*** INFORMATION SUPPLIED ***
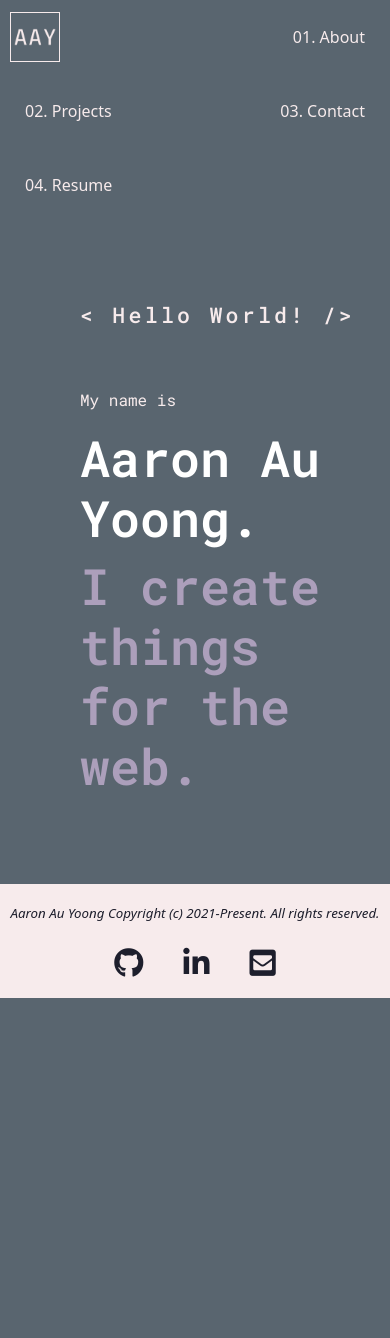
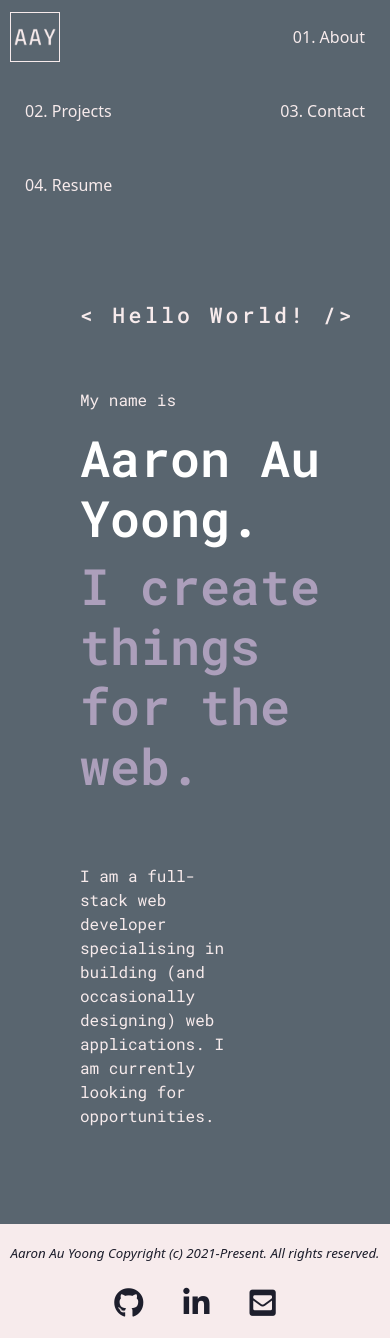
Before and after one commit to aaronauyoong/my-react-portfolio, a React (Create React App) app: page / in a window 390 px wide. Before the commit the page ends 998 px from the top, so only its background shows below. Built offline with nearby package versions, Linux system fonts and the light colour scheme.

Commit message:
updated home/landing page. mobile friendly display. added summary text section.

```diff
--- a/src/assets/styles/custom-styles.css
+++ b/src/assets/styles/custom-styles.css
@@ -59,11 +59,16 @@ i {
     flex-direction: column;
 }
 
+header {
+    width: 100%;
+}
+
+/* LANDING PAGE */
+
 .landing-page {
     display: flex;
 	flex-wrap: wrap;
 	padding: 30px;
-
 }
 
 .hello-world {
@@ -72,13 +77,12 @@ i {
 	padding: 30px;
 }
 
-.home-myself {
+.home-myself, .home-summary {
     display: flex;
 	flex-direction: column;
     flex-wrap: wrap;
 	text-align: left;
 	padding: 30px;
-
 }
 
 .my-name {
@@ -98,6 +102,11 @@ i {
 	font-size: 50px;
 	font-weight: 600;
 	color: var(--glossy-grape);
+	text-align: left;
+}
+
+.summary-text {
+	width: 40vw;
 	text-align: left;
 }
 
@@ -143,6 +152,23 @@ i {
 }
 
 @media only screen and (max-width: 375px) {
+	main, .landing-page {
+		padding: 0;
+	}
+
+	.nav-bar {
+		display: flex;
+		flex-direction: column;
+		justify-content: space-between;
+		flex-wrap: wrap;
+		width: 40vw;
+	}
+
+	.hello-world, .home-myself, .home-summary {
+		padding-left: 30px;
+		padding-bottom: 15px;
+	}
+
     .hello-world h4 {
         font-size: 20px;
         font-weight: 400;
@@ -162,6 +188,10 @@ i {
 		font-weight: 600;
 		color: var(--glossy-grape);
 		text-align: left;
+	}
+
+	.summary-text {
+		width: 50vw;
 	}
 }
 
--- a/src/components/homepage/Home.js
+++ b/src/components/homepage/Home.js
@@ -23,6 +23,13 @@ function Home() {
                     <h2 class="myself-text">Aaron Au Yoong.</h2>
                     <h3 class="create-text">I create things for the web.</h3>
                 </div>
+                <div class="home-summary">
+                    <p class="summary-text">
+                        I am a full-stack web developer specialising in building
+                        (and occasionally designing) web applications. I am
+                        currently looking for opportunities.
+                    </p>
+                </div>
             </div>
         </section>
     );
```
***
WHAT YOU WILL DO: Retype all the data exactly, please, without pictures.

RESULT:
Before and after one commit to aaronauyoong/my-react-portfolio, a React (Create React App) app: page / in a window 390 px wide. Before the commit the page ends 998 px from the top, so only its background shows below. Built offline with nearby package versions, Linux system fonts and the light colour scheme.

Commit message:
updated home/landing page. mobile friendly display. added summary text section.

```diff
--- a/src/assets/styles/custom-styles.css
+++ b/src/assets/styles/custom-styles.css
@@ -59,11 +59,16 @@ i {
     flex-direction: column;
 }
 
+header {
+    width: 100%;
+}
+
+/* LANDING PAGE */
+
 .landing-page {
     display: flex;
 	flex-wrap: wrap;
 	padding: 30px;
-
 }
 
 .hello-world {
@@ -72,13 +77,12 @@ i {
 	padding: 30px;
 }
 
-.home-myself {
+.home-myself, .home-summary {
     display: flex;
 	flex-direction: column;
     flex-wrap: wrap;
 	text-align: left;
 	padding: 30px;
-
 }
 
 .my-name {
@@ -98,6 +102,11 @@ i {
 	font-size: 50px;
 	font-weight: 600;
 	color: var(--glossy-grape);
+	text-align: left;
+}
+
+.summary-text {
+	width: 40vw;
 	text-align: left;
 }
 
@@ -143,6 +152,23 @@ i {
 }
 
 @media only screen and (max-width: 375px) {
+	main, .landing-page {
+		padding: 0;
+	}
+
+	.nav-bar {
+		display: flex;
+		flex-direction: column;
+		justify-content: space-between;
+		flex-wrap: wrap;
+		width: 40vw;
+	}
+
+	.hello-world, .home-myself, .home-summary {
+		padding-left: 30px;
+		padding-bottom: 15px;
+	}
+
     .hello-world h4 {
         font-size: 20px;
         font-weight: 400;
@@ -162,6 +188,10 @@ i {
 		font-weight: 600;
 		color: var(--glossy-grape);
 		text-align: left;
+	}
+
+	.summary-text {
+		width: 50vw;
 	}
 }
 
--- a/src/components/homepage/Home.js
+++ b/src/components/homepage/Home.js
@@ -23,6 +23,13 @@ function Home() {
                     <h2 class="myself-text">Aaron Au Yoong.</h2>
                     <h3 class="create-text">I create things for the web.</h3>
                 </div>
+                <div class="home-summary">
+                    <p class="summary-text">
+                        I am a full-stack web developer specialising in building
+                        (and occasionally designing) web applications. I am
+                        currently looking for opportunities.
+                    </p>
+                </div>
             </div>
         </section>
     );
```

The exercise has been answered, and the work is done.